__DATASET__

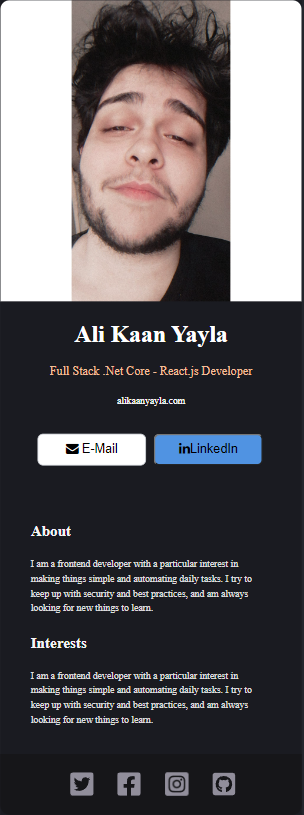
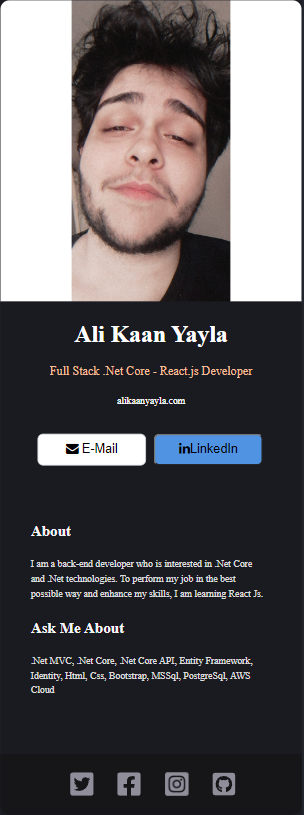
Updated screenshot

Changed region(s): [[0.0888, 0.6748, 0.8586, 0.8896]]

diff --git a/src/About.js b/src/About.js
@@ -3,9 +3,9 @@ export default About; function About() {
     return (
         <div className='about--wrapper'>
             <h3 className='about--title'>About</h3>
-            <p className='about--text'>I am a frontend developer with a particular interest in making things simple and automating daily tasks. I try to keep up with security and best practices, and am always looking for new things to learn.</p>
-            <h3 className='about--title'>Interests</h3>
-            <p className='about--text'>I am a frontend developer with a particular interest in making things simple and automating daily tasks. I try to keep up with security and best practices, and am always looking for new things to learn.</p>
+            <p className='about--text'>I am a back-end developer who is interested in .Net Core and .Net technologies. To perform my job in the best possible way and enhance my skills, I am learning React Js.</p>
+            <h3 className='about--title'>Ask Me About</h3>
+            <p className='about--text'>.Net MVC, .Net Core, .Net Core API, Entity Framework, Identity, Html, Css, Bootstrap, MSSql, PostgreSql, AWS Cloud</p>
         </div>
       );
 }

diff --git a/README.md b/README.md
@@ -1,70 +1,43 @@
-# Getting Started with Create React App
+<a name="readme-top"></a>
+# Simple Static Portfolio Page with React Js :+1:
 
-This project was bootstrapped with [Create React App](https://github.com/facebook/create-react-app).
+A React js project with simple static web page.
 
-## Available Scripts
 
-In the project directory, you can run:
+<!-- TABLE OF CONTENTS -->
+<details>
+  <summary>Table of Contents</summary>
+  <ol>
+    <li>
+      <a href="#used">Used</a>
+    </li>
+    <li>
+      <a href="#screen-shot">Screen Shot</a>
+    </li>
+    <li>
+      <a href="#Contact">Contact</a>
+    </li>
+  </ol>
+</details>
 
-### `npm start`
+## Used
 
-Runs the app in the development mode.\
-Open [http://localhost:3000](http://localhost:3000) to view it in your browser.
+- React js 
+- HTML, CSS
 
-The page will reload when you make changes.\
-You may also see any lint errors in the console.
+## Screen Shot
 
-### `npm test`
+<img width="250" alt="image" src="https://raw.githubusercontent.com/dostundegil/portfolio/master/screenshot.png">
 
-Launches the test runner in the interactive watch mode.\
-See the section about [running tests](https://facebook.github.io/create-react-app/docs/running-tests) for more information.
 
-### `npm run build`
 
-Builds the app for production to the `build` folder.\
-It correctly bundles React in production mode and optimizes the build for the best performance.
+## Contact
 
-The build is minified and the filenames include the hashes.\
-Your app is ready to be deployed!
+Ali Kaan Yayla - [@Linkedin](https://www.linkedin.com/in/ali-kaan-yayla/) 
 
-See the section about [deployment](https://facebook.github.io/create-react-app/docs/deployment) for more information.
+<p align="right">(<a href="#readme-top">back to top</a>)</p>
 
-### `npm run eject`
 
-**Note: this is a one-way operation. Once you `eject`, you can't go back!**
 
-If you aren't satisfied with the build tool and configuration choices, you can `eject` at any time. This command will remove the single build dependency from your project.
 
-Instead, it will copy all the configuration files and the transitive dependencies (webpack, Babel, ESLint, etc) right into your project so you have full control over them. All of the commands except `eject` will still work, but they will point to the copied scripts so you can tweak them. At this point you're on your own.
 
-You don't have to ever use `eject`. The curated feature set is suitable for small and middle deployments, and you shouldn't feel obligated to use this feature. However we understand that this tool wouldn't be useful if you couldn't customize it when you are ready for it.
-
-## Learn More
-
-You can learn more in the [Create React App documentation](https://facebook.github.io/create-react-app/docs/getting-started).
-
-To learn React, check out the [React documentation](https://reactjs.org/).
-
-### Code Splitting
-
-This section has moved here: [https://facebook.github.io/create-react-app/docs/code-splitting](https://facebook.github.io/create-react-app/docs/code-splitting)
-
-### Analyzing the Bundle Size
-
-This section has moved here: [https://facebook.github.io/create-react-app/docs/analyzing-the-bundle-size](https://facebook.github.io/create-react-app/docs/analyzing-the-bundle-size)
-
-### Making a Progressive Web App
-
-This section has moved here: [https://facebook.github.io/create-react-app/docs/making-a-progressive-web-app](https://facebook.github.io/create-react-app/docs/making-a-progressive-web-app)
-
-### Advanced Configuration
-
-This section has moved here: [https://facebook.github.io/create-react-app/docs/advanced-configuration](https://facebook.github.io/create-react-app/docs/advanced-configuration)
-
-### Deployment
-
-This section has moved here: [https://facebook.github.io/create-react-app/docs/deployment](https://facebook.github.io/create-react-app/docs/deployment)
-
-### `npm run build` fails to minify
-
-This section has moved here: [https://facebook.github.io/create-react-app/docs/troubleshooting#npm-run-build-fails-to-minify](https://facebook.github.io/create-react-app/docs/troubleshooting#npm-run-build-fails-to-minify)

__WORK REQUIRED__
Go through the listing and restate each line word for word, leaving out the pictures.

__SOLUTION FOR THIS TASK__
Updated screenshot

Changed region(s): [[0.0888, 0.6748, 0.8586, 0.8896]]

diff --git a/src/About.js b/src/About.js
@@ -3,9 +3,9 @@ export default About; function About() {
     return (
         <div className='about--wrapper'>
             <h3 className='about--title'>About</h3>
-            <p className='about--text'>I am a frontend developer with a particular interest in making things simple and automating daily tasks. I try to keep up with security and best practices, and am always looking for new things to learn.</p>
-            <h3 className='about--title'>Interests</h3>
-            <p className='about--text'>I am a frontend developer with a particular interest in making things simple and automating daily tasks. I try to keep up with security and best practices, and am always looking for new things to learn.</p>
+            <p className='about--text'>I am a back-end developer who is interested in .Net Core and .Net technologies. To perform my job in the best possible way and enhance my skills, I am learning React Js.</p>
+            <h3 className='about--title'>Ask Me About</h3>
+            <p className='about--text'>.Net MVC, .Net Core, .Net Core API, Entity Framework, Identity, Html, Css, Bootstrap, MSSql, PostgreSql, AWS Cloud</p>
         </div>
       );
 }

diff --git a/README.md b/README.md
@@ -1,70 +1,43 @@
-# Getting Started with Create React App
+<a name="readme-top"></a>
+# Simple Static Portfolio Page with React Js :+1:
 
-This project was bootstrapped with [Create React App](https://github.com/facebook/create-react-app).
+A React js project with simple static web page.
 
-## Available Scripts
 
-In the project directory, you can run:
+<!-- TABLE OF CONTENTS -->
+<details>
+  <summary>Table of Contents</summary>
+  <ol>
+    <li>
+      <a href="#used">Used</a>
+    </li>
+    <li>
+      <a href="#screen-shot">Screen Shot</a>
+    </li>
+    <li>
+      <a href="#Contact">Contact</a>
+    </li>
+  </ol>
+</details>
 
-### `npm start`
+## Used
 
-Runs the app in the development mode.\
-Open [http://localhost:3000](http://localhost:3000) to view it in your browser.
+- React js 
+- HTML, CSS
 
-The page will reload when you make changes.\
-You may also see any lint errors in the console.
+## Screen Shot
 
-### `npm test`
+<img width="250" alt="image" src="https://raw.githubusercontent.com/dostundegil/portfolio/master/screenshot.png">
 
-Launches the test runner in the interactive watch mode.\
-See the section about [running tests](https://facebook.github.io/create-react-app/docs/running-tests) for more information.
 
-### `npm run build`
 
-Builds the app for production to the `build` folder.\
-It correctly bundles React in production mode and optimizes the build for the best performance.
+## Contact
 
-The build is minified and the filenames include the hashes.\
-Your app is ready to be deployed!
+Ali Kaan Yayla - [@Linkedin](https://www.linkedin.com/in/ali-kaan-yayla/) 
 
-See the section about [deployment](https://facebook.github.io/create-react-app/docs/deployment) for more information.
+<p align="right">(<a href="#readme-top">back to top</a>)</p>
 
-### `npm run eject`
 
-**Note: this is a one-way operation. Once you `eject`, you can't go back!**
 
-If you aren't satisfied with the build tool and configuration choices, you can `eject` at any time. This command will remove the single build dependency from your project.
 
-Instead, it will copy all the configuration files and the transitive dependencies (webpack, Babel, ESLint, etc) right into your project so you have full control over them. All of the commands except `eject` will still work, but they will point to the copied scripts so you can tweak them. At this point you're on your own.
 
-You don't have to ever use `eject`. The curated feature set is suitable for small and middle deployments, and you shouldn't feel obligated to use this feature. However we understand that this tool wouldn't be useful if you couldn't customize it when you are ready for it.
-
-## Learn More
-
-You can learn more in the [Create React App documentation](https://facebook.github.io/create-react-app/docs/getting-started).
-
-To learn React, check out the [React documentation](https://reactjs.org/).
-
-### Code Splitting
-
-This section has moved here: [https://facebook.github.io/create-react-app/docs/code-splitting](https://facebook.github.io/create-react-app/docs/code-splitting)
-
-### Analyzing the Bundle Size
-
-This section has moved here: [https://facebook.github.io/create-react-app/docs/analyzing-the-bundle-size](https://facebook.github.io/create-react-app/docs/analyzing-the-bundle-size)
-
-### Making a Progressive Web App
-
-This section has moved here: [https://facebook.github.io/create-react-app/docs/making-a-progressive-web-app](https://facebook.github.io/create-react-app/docs/making-a-progressive-web-app)
-
-### Advanced Configuration
-
-This section has moved here: [https://facebook.github.io/create-react-app/docs/advanced-configuration](https://facebook.github.io/create-react-app/docs/advanced-configuration)
-
-### Deployment
-
-This section has moved here: [https://facebook.github.io/create-react-app/docs/deployment](https://facebook.github.io/create-react-app/docs/deployment)
-
-### `npm run build` fails to minify
-
-This section has moved here: [https://facebook.github.io/create-react-app/docs/troubleshooting#npm-run-build-fails-to-minify](https://facebook.github.io/create-react-app/docs/troubleshooting#npm-run-build-fails-to-minify)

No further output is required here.